• _Requirement_: Would you please restate the data exactly as it stands, apart from the pictures?

(Edit difference data)
——
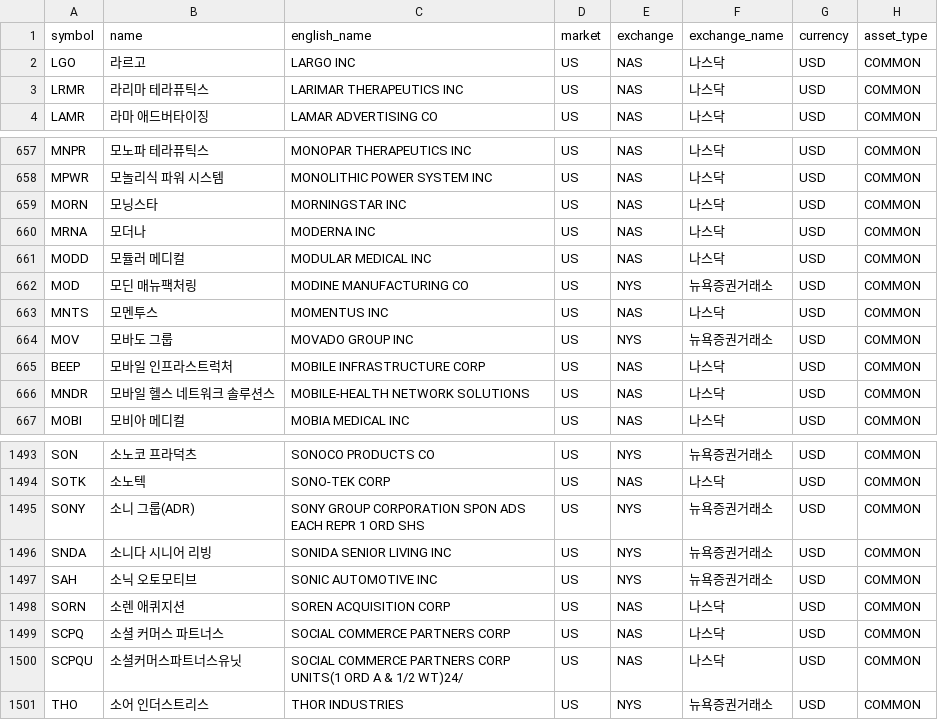
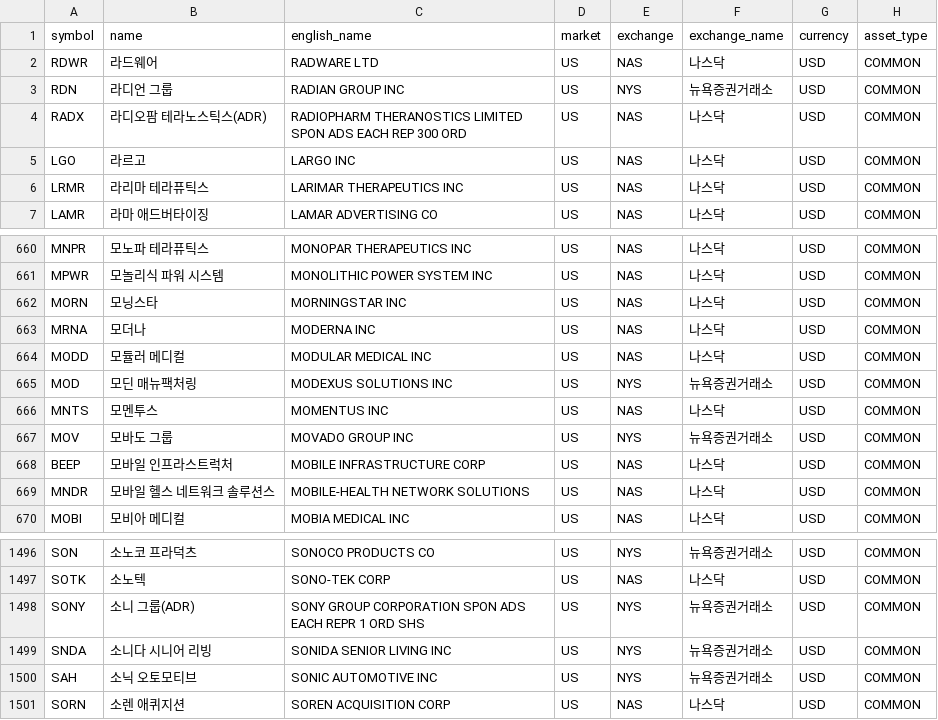
Before and after one commit to jjanggoo5950-code/universe, a TSV file: data/stocks-us-02.tsv, drawn as a sheet; only a part is shown, gaps mark what is left out.

```diff
--- a/data/stocks-us-02.tsv
+++ b/data/stocks-us-02.tsv
@@ -1,2 +1,5 @@
 symbol	name	english_name	market	exchange	exchange_name	currency	asset_type
+RDWR	라드웨어	RADWARE LTD	US	NAS	나스닥	USD	COMMON
+RDN	라디언 그룹	RADIAN GROUP INC	US	NYS	뉴욕증권거래소	USD	COMMON
+RADX	라디오팜 테라노스틱스(ADR)	RADIOPHARM THERANOSTICS LIMITED SPON ADS EACH REP 300 ORD	US	NAS	나스닥	USD	COMMON
 LGO	라르고	LARGO INC	US	NAS	나스닥	USD	COMMON
@@ -661,3 +664,3 @@ MRNA	모더나	MODERNA INC	US	NAS	나스닥	USD	COMMON
 MODD	모듈러 메디컬	MODULAR MEDICAL INC	US	NAS	나스닥	USD	COMMON
-MOD	모딘 매뉴팩처링	MODINE MANUFACTURING CO	US	NYS	뉴욕증권거래소	USD	COMMON
+MOD	모딘 매뉴팩처링	MODEXUS SOLUTIONS INC	US	NYS	뉴욕증권거래소	USD	COMMON
 MNTS	모멘투스	MOMENTUS INC	US	NAS	나스닥	USD	COMMON
@@ -1498,4 +1501 @@ SAH	소닉 오토모티브	SONIC AUTOMOTIVE INC	US	NYS	뉴욕증권거래소	USD
 SORN	소렌 애퀴지션	SOREN ACQUISITION CORP	US	NAS	나스닥	USD	COMMON
-SCPQ	소셜 커머스 파트너스	SOCIAL COMMERCE PARTNERS CORP	US	NAS	나스닥	USD	COMMON
-SCPQU	소셜커머스파트너스유닛	SOCIAL COMMERCE PARTNERS CORP UNITS(1 ORD A & 1/2 WT)24/	US	NAS	나스닥	USD	COMMON
-THO	소어 인더스트리스	THOR INDUSTRIES	US	NYS	뉴욕증권거래소	USD	COMMON
```
Also changed, not shown: data/stocks-kr-02.tsv, data/stocks-us-01.tsv, 5 other files.
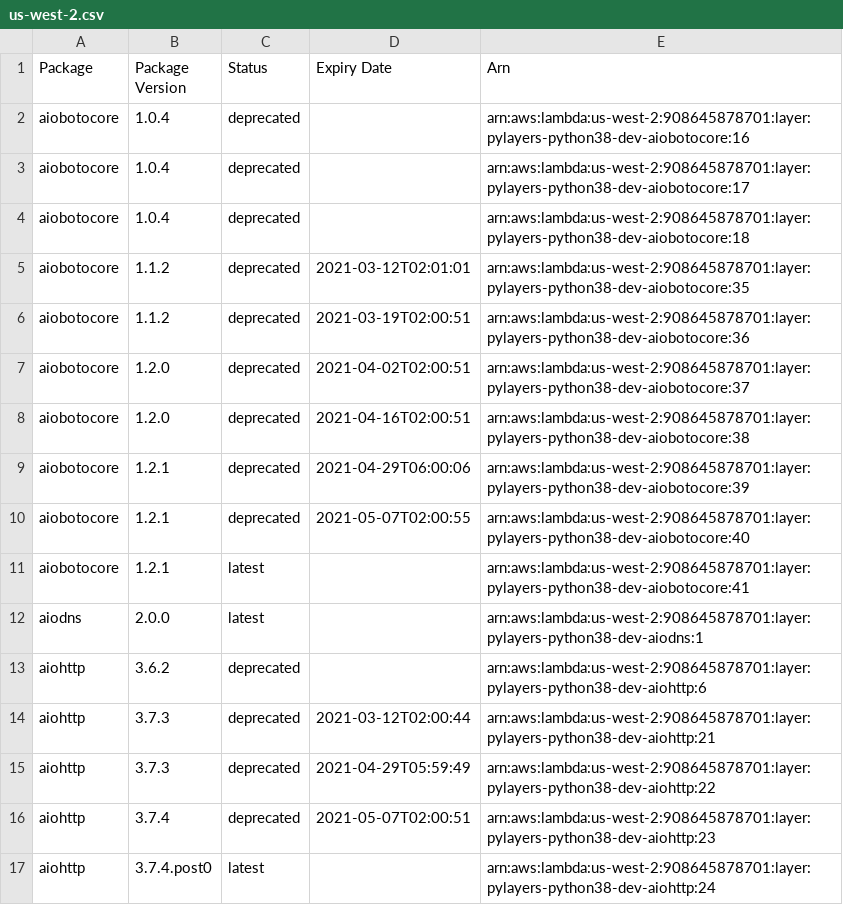
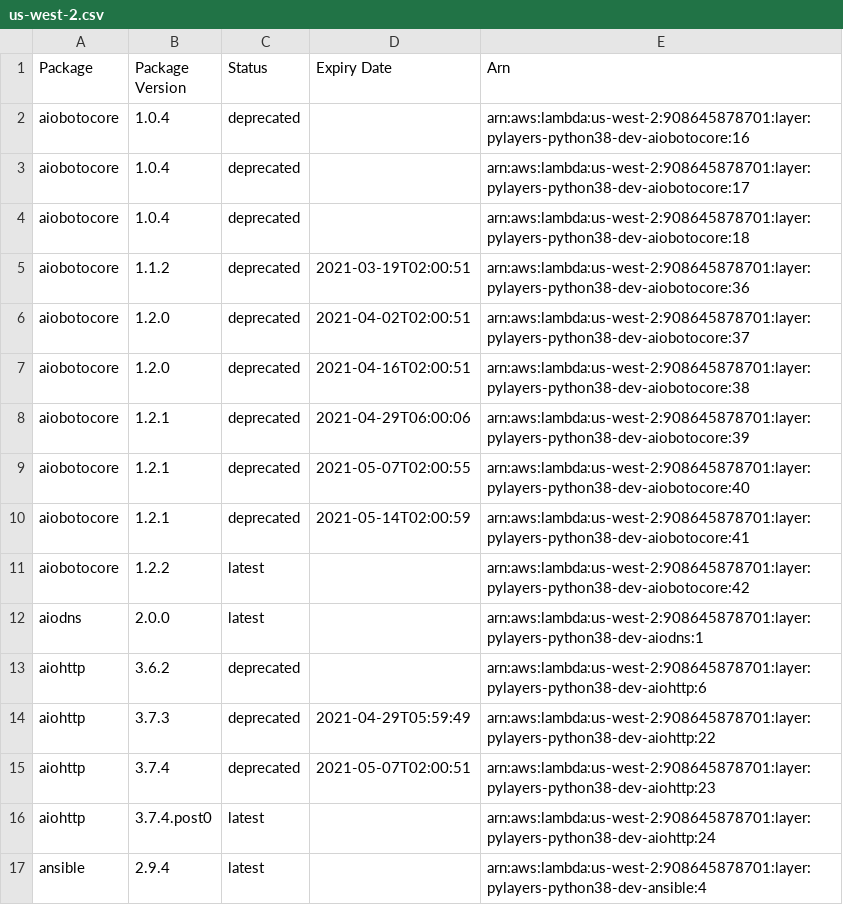
Before and after one commit to keithrozario/Klayers-dev, a CSV file: deployments/python3.8/arns/us-west-2.csv, drawn as a sheet; only a part is shown; the shorter side is filled out with more unchanged rows.

```diff
--- a/deployments/python3.8/arns/us-west-2.csv
+++ b/deployments/python3.8/arns/us-west-2.csv
@@ -4,3 +4,2 @@ aiobotocore,1.0.4,deprecated,,arn:aws:lambda:us-west-2:908645878701:layer:pylaye
 aiobotocore,1.0.4,deprecated,,arn:aws:lambda:us-west-2:908645878701:layer:pylayers-python38-dev-aiobotocore:18
-aiobotocore,1.1.2,deprecated,2021-03-12T02:01:01,arn:aws:lambda:us-west-2:908645878701:layer:pylayers-python38-dev-aiobotocore:35
 aiobotocore,1.1.2,deprecated,2021-03-19T02:00:51,arn:aws:lambda:us-west-2:908645878701:layer:pylayers-python38-dev-aiobotocore:36
@@ -10,6 +9,6 @@ aiobotocore,1.2.1,deprecated,2021-04-29T06:00:06,arn:aws:lambda:us-west-2:908645
 aiobotocore,1.2.1,deprecated,2021-05-07T02:00:55,arn:aws:lambda:us-west-2:908645878701:layer:pylayers-python38-dev-aiobotocore:40
-aiobotocore,1.2.1,latest,,arn:aws:lambda:us-west-2:908645878701:layer:pylayers-python38-dev-aiobotocore:41
+aiobotocore,1.2.1,deprecated,2021-05-14T02:00:59,arn:aws:lambda:us-west-2:908645878701:layer:pylayers-python38-dev-aiobotocore:41
+aiobotocore,1.2.2,latest,,arn:aws:lambda:us-west-2:908645878701:layer:pylayers-python38-dev-aiobotocore:42
 aiodns,2.0.0,latest,,arn:aws:lambda:us-west-2:908645878701:layer:pylayers-python38-dev-aiodns:1
 aiohttp,3.6.2,deprecated,,arn:aws:lambda:us-west-2:908645878701:layer:pylayers-python38-dev-aiohttp:6
-aiohttp,3.7.3,deprecated,2021-03-12T02:00:44,arn:aws:lambda:us-west-2:908645878701:layer:pylayers-python38-dev-aiohttp:21
 aiohttp,3.7.3,deprecated,2021-04-29T05:59:49,arn:aws:lambda:us-west-2:908645878701:layer:pylayers-python38-dev-aiohttp:22
```
Also changed, not shown: deployments/python3.8/arns/us-east-1.csv, 1 other file.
——
• _Written solution_:
Before and after one commit to jjanggoo5950-code/universe, a TSV file: data/stocks-us-02.tsv, drawn as a sheet; only a part is shown, gaps mark what is left out.

```diff
--- a/data/stocks-us-02.tsv
+++ b/data/stocks-us-02.tsv
@@ -1,2 +1,5 @@
 symbol	name	english_name	market	exchange	exchange_name	currency	asset_type
+RDWR	라드웨어	RADWARE LTD	US	NAS	나스닥	USD	COMMON
+RDN	라디언 그룹	RADIAN GROUP INC	US	NYS	뉴욕증권거래소	USD	COMMON
+RADX	라디오팜 테라노스틱스(ADR)	RADIOPHARM THERANOSTICS LIMITED SPON ADS EACH REP 300 ORD	US	NAS	나스닥	USD	COMMON
 LGO	라르고	LARGO INC	US	NAS	나스닥	USD	COMMON
@@ -661,3 +664,3 @@ MRNA	모더나	MODERNA INC	US	NAS	나스닥	USD	COMMON
 MODD	모듈러 메디컬	MODULAR MEDICAL INC	US	NAS	나스닥	USD	COMMON
-MOD	모딘 매뉴팩처링	MODINE MANUFACTURING CO	US	NYS	뉴욕증권거래소	USD	COMMON
+MOD	모딘 매뉴팩처링	MODEXUS SOLUTIONS INC	US	NYS	뉴욕증권거래소	USD	COMMON
 MNTS	모멘투스	MOMENTUS INC	US	NAS	나스닥	USD	COMMON
@@ -1498,4 +1501 @@ SAH	소닉 오토모티브	SONIC AUTOMOTIVE INC	US	NYS	뉴욕증권거래소	USD
 SORN	소렌 애퀴지션	SOREN ACQUISITION CORP	US	NAS	나스닥	USD	COMMON
-SCPQ	소셜 커머스 파트너스	SOCIAL COMMERCE PARTNERS CORP	US	NAS	나스닥	USD	COMMON
-SCPQU	소셜커머스파트너스유닛	SOCIAL COMMERCE PARTNERS CORP UNITS(1 ORD A & 1/2 WT)24/	US	NAS	나스닥	USD	COMMON
-THO	소어 인더스트리스	THOR INDUSTRIES	US	NYS	뉴욕증권거래소	USD	COMMON
```
Also changed, not shown: data/stocks-kr-02.tsv, data/stocks-us-01.tsv, 5 other files.
Before and after one commit to keithrozario/Klayers-dev, a CSV file: deployments/python3.8/arns/us-west-2.csv, drawn as a sheet; only a part is shown; the shorter side is filled out with more unchanged rows.

```diff
--- a/deployments/python3.8/arns/us-west-2.csv
+++ b/deployments/python3.8/arns/us-west-2.csv
@@ -4,3 +4,2 @@ aiobotocore,1.0.4,deprecated,,arn:aws:lambda:us-west-2:908645878701:layer:pylaye
 aiobotocore,1.0.4,deprecated,,arn:aws:lambda:us-west-2:908645878701:layer:pylayers-python38-dev-aiobotocore:18
-aiobotocore,1.1.2,deprecated,2021-03-12T02:01:01,arn:aws:lambda:us-west-2:908645878701:layer:pylayers-python38-dev-aiobotocore:35
 aiobotocore,1.1.2,deprecated,2021-03-19T02:00:51,arn:aws:lambda:us-west-2:908645878701:layer:pylayers-python38-dev-aiobotocore:36
@@ -10,6 +9,6 @@ aiobotocore,1.2.1,deprecated,2021-04-29T06:00:06,arn:aws:lambda:us-west-2:908645
 aiobotocore,1.2.1,deprecated,2021-05-07T02:00:55,arn:aws:lambda:us-west-2:908645878701:layer:pylayers-python38-dev-aiobotocore:40
-aiobotocore,1.2.1,latest,,arn:aws:lambda:us-west-2:908645878701:layer:pylayers-python38-dev-aiobotocore:41
+aiobotocore,1.2.1,deprecated,2021-05-14T02:00:59,arn:aws:lambda:us-west-2:908645878701:layer:pylayers-python38-dev-aiobotocore:41
+aiobotocore,1.2.2,latest,,arn:aws:lambda:us-west-2:908645878701:layer:pylayers-python38-dev-aiobotocore:42
 aiodns,2.0.0,latest,,arn:aws:lambda:us-west-2:908645878701:layer:pylayers-python38-dev-aiodns:1
 aiohttp,3.6.2,deprecated,,arn:aws:lambda:us-west-2:908645878701:layer:pylayers-python38-dev-aiohttp:6
-aiohttp,3.7.3,deprecated,2021-03-12T02:00:44,arn:aws:lambda:us-west-2:908645878701:layer:pylayers-python38-dev-aiohttp:21
 aiohttp,3.7.3,deprecated,2021-04-29T05:59:49,arn:aws:lambda:us-west-2:908645878701:layer:pylayers-python38-dev-aiohttp:22
```
Also changed, not shown: deployments/python3.8/arns/us-east-1.csv, 1 other file.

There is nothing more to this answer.